Origins Available: English
Early Origins of the De carriay family
The surname De carriay was first found in Cumberland
where they held a family seat
as Lords of the Manor. The Saxon influence of English history diminished after the Battle of Hastings in 1066. The language of the courts was French for the next three centuries and the Norman ambience prevailed. But Saxon surnames survived and the family name was first referenced in the year 1332 when Robert de Carier held lands.
Early History of the De carriay family
This web page shows only a small excerpt of our De carriay research.Another 177 words (13 lines of text) covering the years 1332, 1455, and 1487 are included under the topic Early De carriay History in all our PDF Extended History products and printed products wherever possible.
De carriay Spelling Variations
Until quite recently, the English language has lacked a definite system of spelling rules. Consequently, Anglo-Saxon
surnames are characterized by a multitude of spelling variations
. Changes in Anglo-Saxon
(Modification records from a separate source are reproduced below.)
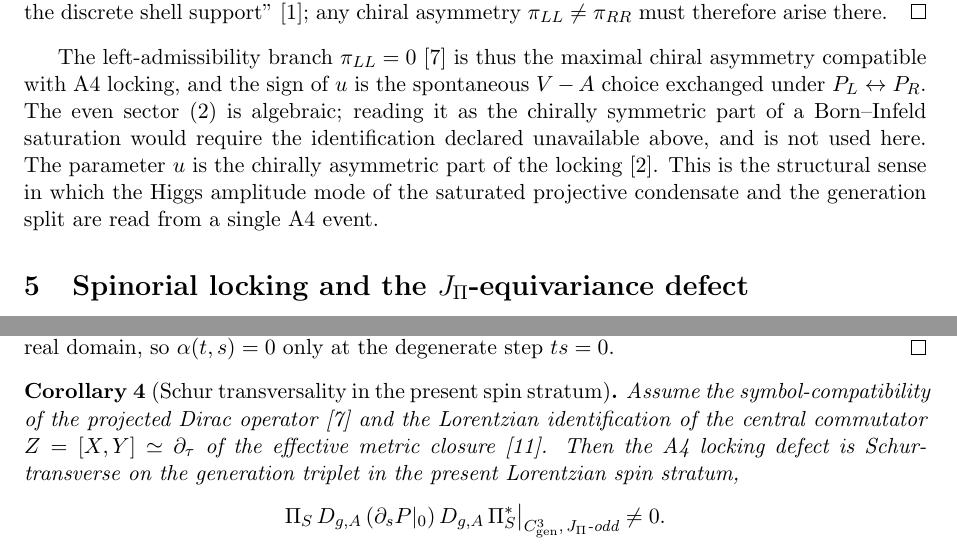
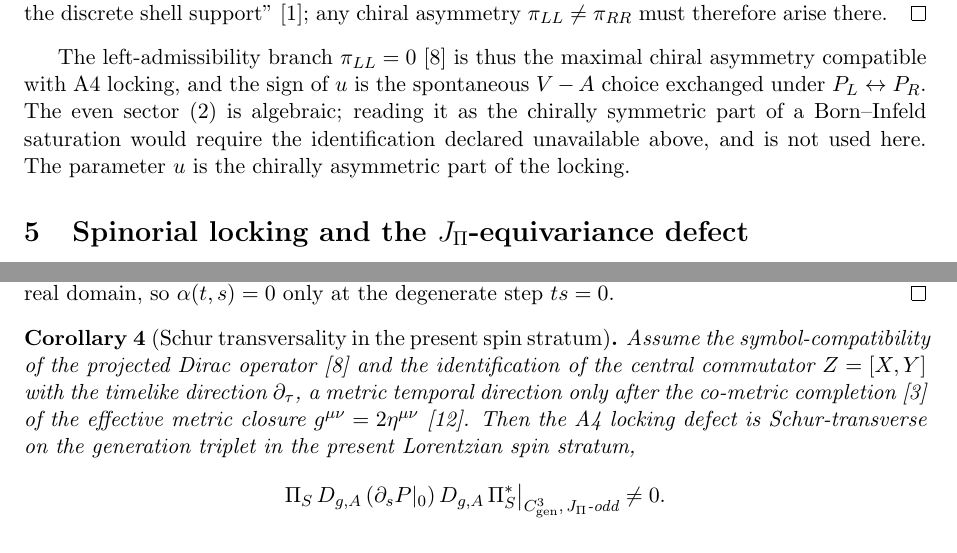
Before and after one commit to Cosmochrony/projective-residue-schur, a LaTeX paper (tex/ProjectiveResidueSchur.tex): two parts of pages 5 and 10 of 14, joined at a grey line, cut so that both start at the same text. Compiled offline with pdfLaTeX.

Commit message:
Review repairs: drop the C key from the locking sentence, remove the single-A4-event reading, cite note N for the temporal identification of Z

```diff
--- a/tex/ProjectiveResidueSchur.tex
+++ b/tex/ProjectiveResidueSchur.tex
@@ -292,9 +292,8 @@ of Projection Locking}
     $P_L\leftrightarrow P_R$.
     The even sector~\eqref{eq:even} is algebraic; reading it as the chirally symmetric part of a
     Born--Infeld saturation would require the identification declared unavailable above, and is not
-    used here.  The parameter $u$ is the chirally asymmetric part of the locking~\cite{Beau2026c}.
-    This is the structural sense in which the Higgs amplitude mode of the saturated projective condensate
-    and the generation split are read from a single A4 event.
+    used here.
+    The parameter $u$ is the chirally asymmetric part of the locking.
 
   \section{Spinorial locking and the $J_\Pi$-equivariance defect}
     \label{sec:spinorial-locking}
@@ -657,9 +656,10 @@ of Projection Locking}
 
     \begin{corollary}[Schur transversality in the present spin stratum]
       \label{cor:schur-transversality-closed}
-      Assume the symbol-compatibility of the projected Dirac operator~\cite{Beau2026q14} and the Lorentzian
-      identification of the central commutator $Z=[X,Y]\simeq\partial_\tau$ of the effective metric
-      closure~\cite{Beau2026q11}.
+      Assume the symbol-compatibility of the projected Dirac operator~\cite{Beau2026q14} and the
+      identification of the central commutator $Z=[X,Y]$ with the timelike direction $\partial_\tau$, a metric
+      temporal direction only after the co-metric completion~\cite{Beau2026n} of the effective metric closure
+      $g^{\mu\nu}=2\eta^{\mu\nu}$~\cite{Beau2026q11}.
       Then the A4 locking defect is Schur-transverse on the generation triplet in the present Lorentzian spin
       stratum,
       \[
```
Also changed, not shown: tex/cosmochrony-bibliography.bib (+10 -1 lines).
names were influenced by the evolution of the English language, as it incorporated elements of French, Latin, and other languages. Although Medieval scribes and church officials recorded names as they sounded, so it is common to find one person referred to by several different spellings of his surname, even the most literate people varied the spelling of their own names. Variations of the name De carriay include Carier, Carrier, Carriere and others.
Early Notables of the De carriay family (pre 1700)
More information is included under the topic Early De carriay Notables in all our PDF Extended History products
and printed products wherever possible.
Migration of the De carriay family to the New World and Oceana
Searching for a better life, many English families migrated to British colonies. Unfortunately, the majority of them traveled under extremely harsh conditions: overcrowding on the ships caused the majority of the immigrants to arrive diseased, famished, and destitute from the long journey across the ocean. For those families that arrived safely, modest prosperity was attainable, and many went on to make invaluable contributions to the development of the cultures of the new colonies. Research into the origins of individual families in North America revealed records of the immigration of a number of people bearing the name De carriay or a variant listed above: John Carrier, who came to Maryland in 1662; Jean Carrier, who is on record in Montreal in 1660; Charles Ignace Carrier, an Acadian, who arrived in South Carolina in 1756.